I recently referred to a presentation by the Director of NIMH in which he referred to some new initiatives to deal with Conflict of Interest for NIH grantees.

Insel was asked about the tension between his calls for bench to bedside and bedside to practice translation and the conflict of interest scandals associated with the Grassley investigations. He responded that NIH was trying to get more authority to make rules for NIH grantees. Interesting. Of course with what we know about the most egregious cases the allegation is that the scientists in question were already failing to follow the existing disclosure requirements of their institutions. So what are new rules going to do?

I ran across an initial hint over at the Science Insider blog hosted by Science magazine.

Last week, NIH submitted a draft list of questions to the White House on which it wants public input, which will help them shape the new rules:
–How to define whether a financial interest is “significant.” Should the current definition, which exempts any financial conflict worth less than $10,000, get replaced with a more stringent limit or no lower limit at all?
–Whether NIH should strengthen its policing to make institutions comply by requiring independent confirmation of institutions’ reports?
–Whether NIH should look for conflicts involving financial agreements between universities and companies
–Whether NIH should require investigators to disclose any and all of their financial interests

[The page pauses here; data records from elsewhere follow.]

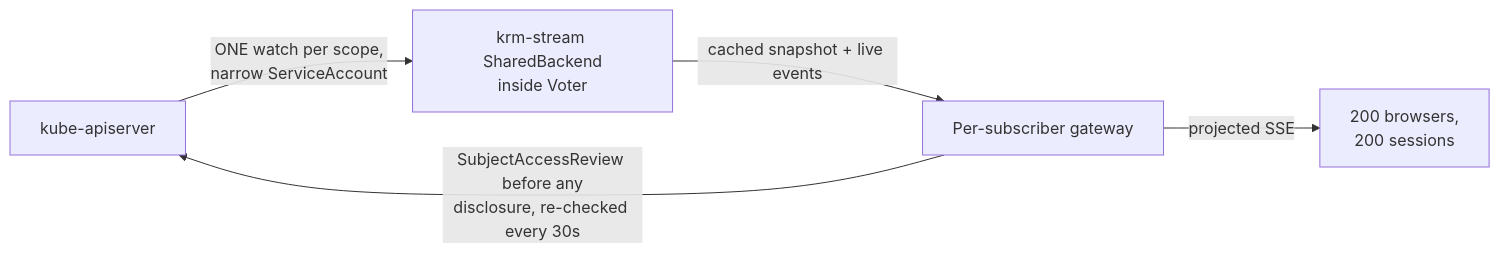
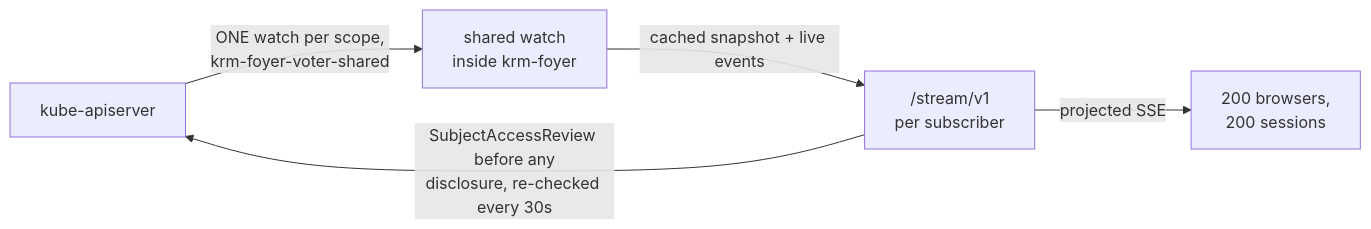
Before and after one commit to sunib/voter: the fourth of 4 diagrams in docs/presentation-diagrams.md, drawn with Mermaid. The commit also changed other lines of this file and 23 other files, not shown here.

First line of the commit message:
docs: the system as it runs after the krm-foyer cutover (#29)

````diff
--- a/docs/presentation-diagrams.md
+++ b/docs/presentation-diagrams.md
@@ -159,7 +174,7 @@
 ```mermaid
 flowchart LR
-    K["kube-apiserver"] -->|"ONE watch per scope,<br/>narrow ServiceAccount"| SB["krm-stream SharedBackend<br/>inside Voter"]
-    SB -->|"cached snapshot + live events"| G["Per-subscriber gateway"]
+    K["kube-apiserver"] -->|"ONE watch per scope,<br/>krm-foyer-voter-shared"| SB["shared watch<br/>inside krm-foyer"]
+    SB -->|"cached snapshot + live events"| G["/stream/v1<br/>per subscriber"]
     G -->|"SubjectAccessReview before any<br/>disclosure, re-checked every 30s"| K
     G -->|"projected SSE"| BR["200 browsers,<br/>200 sessions"]
 ```
````
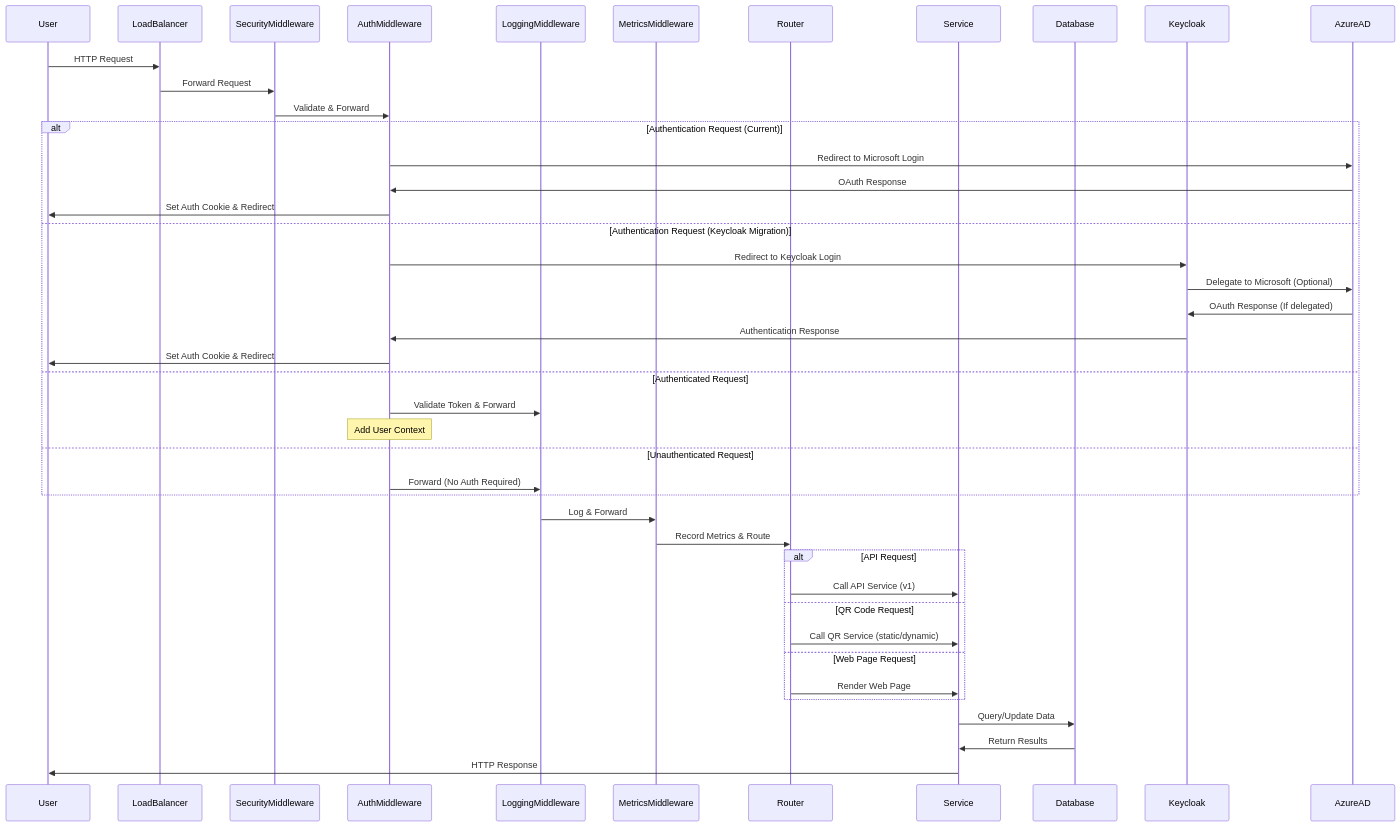
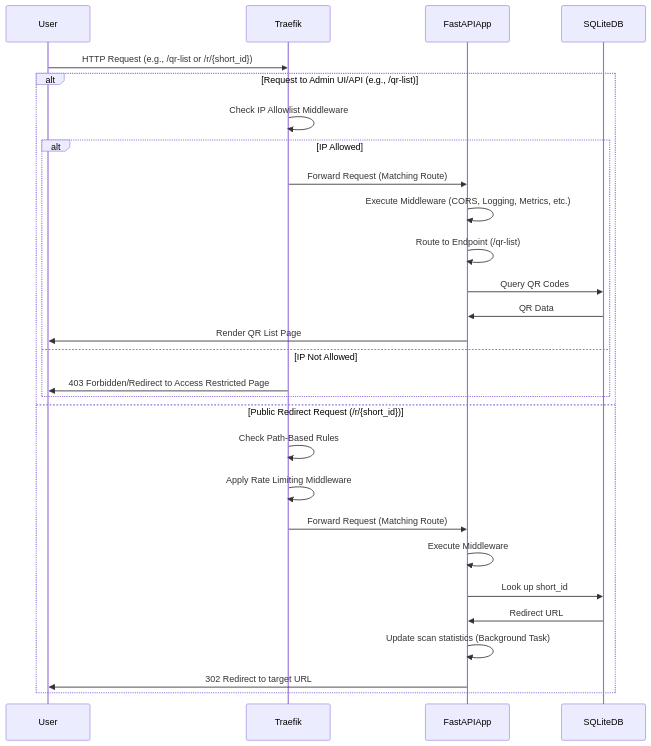
The third of 3 diagrams in STORY.md (gsinghjay/mvp_qr_gen), drawn with Mermaid before and after one commit. The commit also changed other lines of this file, not shown here.

Commit message:
docs: update project story to reflect security model evolution

````diff
--- a/STORY.md
+++ b/STORY.md
@@ -76,50 +59,34 @@
 ```mermaid
 sequenceDiagram
     participant User
-    participant LoadBalancer
-    participant SecurityMiddleware
-    participant AuthMiddleware
-    participant LoggingMiddleware
-    participant MetricsMiddleware
-    participant Router
-    participant Service
-    participant Database
-    participant Keycloak
-    participant AzureAD
-    
-    User->>LoadBalancer: HTTP Request
-    LoadBalancer->>SecurityMiddleware: Forward Request
-    SecurityMiddleware->>AuthMiddleware: Validate & Forward
-    
-    alt Authentication Request (Current)
-        AuthMiddleware->>AzureAD: Redirect to Microsoft Login
-        AzureAD->>AuthMiddleware: OAuth Response
-        AuthMiddleware->>User: Set Auth Cookie & Redirect
-    else Authentication Request (Keycloak Migration)
-        AuthMiddleware->>Keycloak: Redirect to Keycloak Login
-        Keycloak->>AzureAD: Delegate to Microsoft (Optional)
-        AzureAD->>Keycloak: OAuth Response (If delegated)
-        Keycloak->>AuthMiddleware: Authentication Response
-        AuthMiddleware->>User: Set Auth Cookie & Redirect
-    else Authenticated Request
-        AuthMiddleware->>LoggingMiddleware: Validate Token & Forward
-        Note over AuthMiddleware: Add User Context
-    else Unauthenticated Request
-        AuthMiddleware->>LoggingMiddleware: Forward (No Auth Required)
+    participant Traefik
+    participant FastAPIApp
+    participant SQLiteDB
+
+    User->>Traefik: HTTP Request (e.g., /qr-list or /r/{short_id})
+
+    alt Request to Admin UI/API (e.g., /qr-list)
+        Traefik->>Traefik: Check IP Allowlist Middleware
+        
+        alt IP Allowed
+            Traefik->>FastAPIApp: Forward Request (Matching Route)
+            FastAPIApp->>FastAPIApp: Execute Middleware (CORS, Logging, Metrics, etc.)
+            FastAPIApp->>FastAPIApp: Route to Endpoint (/qr-list)
+            FastAPIApp->>SQLiteDB: Query QR Codes
+            SQLiteDB->>FastAPIApp: QR Data
+            FastAPIApp->>User: Render QR List Page
+        else IP Not Allowed
+            Traefik->>User: 403 Forbidden/Redirect to Access Restricted Page
+        end
+        
+    else Public Redirect Request (/r/{short_id})
+        Traefik->>Traefik: Check Path-Based Rules
+        Traefik->>Traefik: Apply Rate Limiting Middleware
+        Traefik->>FastAPIApp: Forward Request (Matching Route)
+        FastAPIApp->>FastAPIApp: Execute Middleware
+        FastAPIApp->>SQLiteDB: Look up short_id
+        SQLiteDB->>FastAPIApp: Redirect URL
+        FastAPIApp->>FastAPIApp: Update scan statistics (Background Task)
+        FastAPIApp->>User: 302 Redirect to target URL
     end
-    
-    LoggingMiddleware->>MetricsMiddleware: Log & Forward
-    MetricsMiddleware->>Router: Record Metrics & Route
-    
-    alt API Request
-        Router->>Service: Call API Service (v1)
-    else QR Code Request
-        Router->>Service: Call QR Service (static/dynamic)
-    else Web Page Request
-        Router->>Service: Render Web Page
-    end
-    
-    Service->>Database: Query/Update Data
-    Database->>Service: Return Results
-    Service->>User: HTTP Response
 ```
````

On the first, I vote “no change”. Just as a frame of reference for readers, BigPharma rates for academic consulting vary but something on the order of $100 / hr or $1,000 / day is a decent start. For an average investigator, early to mid career, who comes in to present some critical advice on an assay, evaluation of some data or present some of his or her own data and methodologies. You can tell from the kind of numbers being bandied about by the press coverage of the Grassley investigations that senior people who have long term relationships might pull in $2500 – $3500 for participating in a weekend symposium on some new product. This is just by providing a bit of framework for you to consider “how involved” an investigator might be at annual compensation rates of, e.g., $1,000, $5,000 or the current reporting limit of $10,000. Again for reference, the numbers being alleged in the scandals are more substantial, in the hundreds of thousands of dollars per year range.
On the second point, heck yeah! It appears that the egregious cases that are hitting the news and blogs involve some failures to follow the established disclosure rules. So the problem lies with enforcement rather than with the limits or reporting rules. One would think, anyway.
On the third….they don’t do this already??? Oh boy. So yes, I’d vote that any institution that takes NIH funds better be prepared to disclose their contracts and licensing arrangements with for-profit companies.
I’m not entirely sure how the fourth item here differs from the first. My answer would seem to be the same, which is that the annoyance factor of doing reporting paperwork (which in some types of institutions requires advance signing of all kinds of permission documents) has to be balanced against the scope of the problem.
These observations are reported by the blog as arising from a presentation by the acting director of the NIH, Raynard Kington, so we can expect some version of this to pop up on the NIH website at some point for verification.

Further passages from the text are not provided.